Attending the United Nations Climate Action Summit at UN headquarters in New York this week, European Union leaders have been proclaiming their common green credentials, the Financial Times reports. Four EU members including Hungary remain to be convinced, however.
Much of that noise has come from the new president-elect of the European Commission Ursula von der Leyen, the FT notes. She has pledged a “Green New Deal,” which is likely to include ideas for a carbon border tax and policies to accelerate Europe’s goal to become the first climate-neutral major economy in the world by 2050.
Although the EU might be the best in class at the UN this week - compared to the United States and big polluters like India and China - von der Leyen still needs to overcome infighting among the EU member states, the FT observes. The EU will not present a united front in New York on its climate neutrality pledge after four countries failed to sign up to the target this summer.
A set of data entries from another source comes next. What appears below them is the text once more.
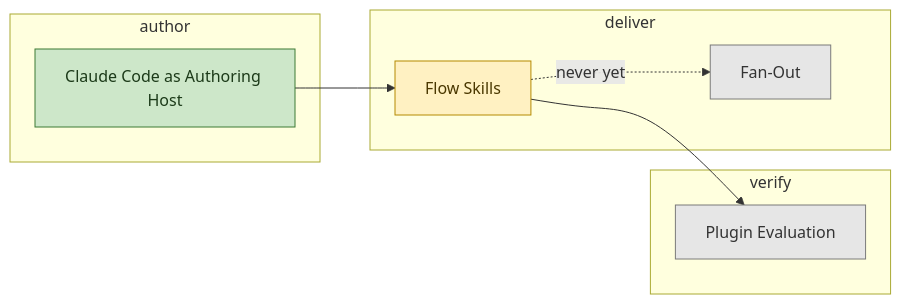
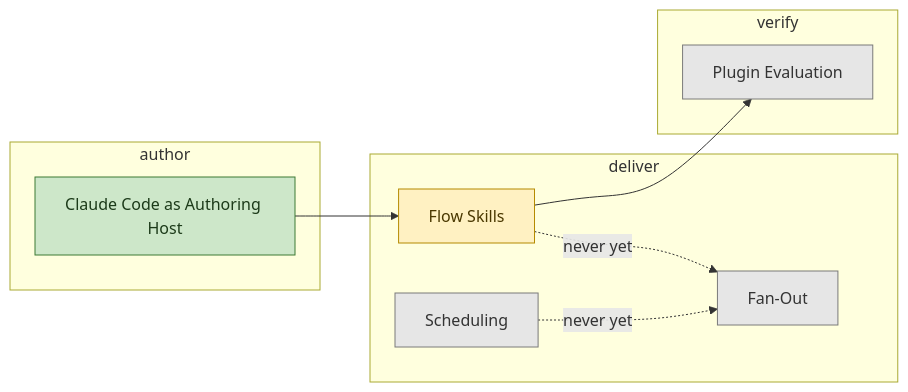
Before and after one commit to JSdotNet/ai-agent-stack: the diagram in .devbook/ai/adoption-map.md, drawn with Mermaid. The commit also changed other lines of this file, not shown here.

First line of the commit message:
Put Scheduling in the adoption picture

````diff
--- a/.devbook/ai/adoption-map.md
+++ b/.devbook/ai/adoption-map.md
@@ -29,22 +31,24 @@
 ```mermaid
 graph LR
   subgraph author
     host[Claude Code as Authoring Host]
   end
   subgraph deliver
     flows[Flow Skills]
     fanout[Fan-Out]
+    schedule[Scheduling]
   end
   subgraph verify
     eval[Plugin Evaluation]
   end
   host --> flows
   flows --> eval
   flows -. never yet .-> fanout
+  schedule -. never yet .-> fanout
   classDef adopted fill:#cde7c9,stroke:#3c7a35,color:#1c3a19;
   classDef trial fill:#fff1c2,stroke:#b58a00,color:#4a3800;
   classDef candidate fill:#e6e6e6,stroke:#7a7a7a,color:#333;
   class host adopted;
   class flows trial;
-  class fanout,eval candidate;
+  class fanout,schedule,eval candidate;
 ```
````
The Czech Republic, Estonia, Hungary and Poland have yet to be convinced that they will not suffer the economic cost of Europe forging ahead with the plan. For Europe’s push on climate neutrality to become a reality, the FT notes that von der Leyen will need to ensure green goals avoid becoming entangled in the most sensitive fight of all: money.